%%

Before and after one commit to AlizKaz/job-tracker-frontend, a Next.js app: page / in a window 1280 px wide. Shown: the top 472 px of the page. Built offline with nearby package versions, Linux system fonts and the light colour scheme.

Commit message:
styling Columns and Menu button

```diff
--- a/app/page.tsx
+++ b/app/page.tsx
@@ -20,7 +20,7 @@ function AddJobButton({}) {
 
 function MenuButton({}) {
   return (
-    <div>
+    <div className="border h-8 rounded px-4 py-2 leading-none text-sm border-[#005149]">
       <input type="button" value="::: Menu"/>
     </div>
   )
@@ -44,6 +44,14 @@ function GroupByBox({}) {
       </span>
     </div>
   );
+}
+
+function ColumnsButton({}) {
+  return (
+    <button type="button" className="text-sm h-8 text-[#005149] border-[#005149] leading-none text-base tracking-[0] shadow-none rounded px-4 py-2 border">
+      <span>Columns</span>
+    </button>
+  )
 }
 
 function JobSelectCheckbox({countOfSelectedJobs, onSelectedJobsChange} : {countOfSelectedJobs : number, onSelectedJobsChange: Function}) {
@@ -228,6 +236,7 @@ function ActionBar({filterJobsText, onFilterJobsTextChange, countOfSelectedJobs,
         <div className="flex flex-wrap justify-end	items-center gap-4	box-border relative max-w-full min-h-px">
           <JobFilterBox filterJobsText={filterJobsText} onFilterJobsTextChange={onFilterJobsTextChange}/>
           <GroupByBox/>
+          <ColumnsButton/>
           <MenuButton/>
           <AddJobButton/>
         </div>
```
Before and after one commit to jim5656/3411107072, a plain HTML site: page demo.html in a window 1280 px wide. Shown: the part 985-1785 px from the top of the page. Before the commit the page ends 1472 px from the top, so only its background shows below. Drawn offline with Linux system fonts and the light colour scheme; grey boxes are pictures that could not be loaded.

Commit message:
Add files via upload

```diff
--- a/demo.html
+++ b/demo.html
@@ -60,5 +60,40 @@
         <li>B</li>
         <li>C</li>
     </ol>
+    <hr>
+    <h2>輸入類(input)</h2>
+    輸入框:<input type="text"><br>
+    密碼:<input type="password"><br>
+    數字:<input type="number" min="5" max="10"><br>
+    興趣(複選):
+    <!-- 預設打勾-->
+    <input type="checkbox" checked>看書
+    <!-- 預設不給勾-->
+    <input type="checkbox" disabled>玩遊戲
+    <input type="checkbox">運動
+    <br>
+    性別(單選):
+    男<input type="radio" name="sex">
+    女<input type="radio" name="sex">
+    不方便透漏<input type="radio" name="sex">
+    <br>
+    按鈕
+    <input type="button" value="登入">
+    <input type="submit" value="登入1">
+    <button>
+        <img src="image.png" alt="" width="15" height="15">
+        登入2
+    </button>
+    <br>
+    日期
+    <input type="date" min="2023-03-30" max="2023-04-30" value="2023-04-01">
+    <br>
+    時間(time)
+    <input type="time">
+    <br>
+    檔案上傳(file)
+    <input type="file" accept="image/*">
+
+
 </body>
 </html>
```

%%

WORK INSTRUCTION – Would you copy every line of the entries that includes the word "with"?

RESPONSE –
Before and after one commit to AlizKaz/job-tracker-frontend, a Next.js app: page / in a window 1280 px wide. Shown: the top 472 px of the page. Built offline with nearby package versions, Linux system fonts and the light colour scheme.
Before and after one commit to jim5656/3411107072, a plain HTML site: page demo.html in a window 1280 px wide. Shown: the part 985-1785 px from the top of the page. Before the commit the page ends 1472 px from the top, so only its background shows below. Drawn offline with Linux system fonts and the light colour scheme; grey boxes are pictures that could not be loaded.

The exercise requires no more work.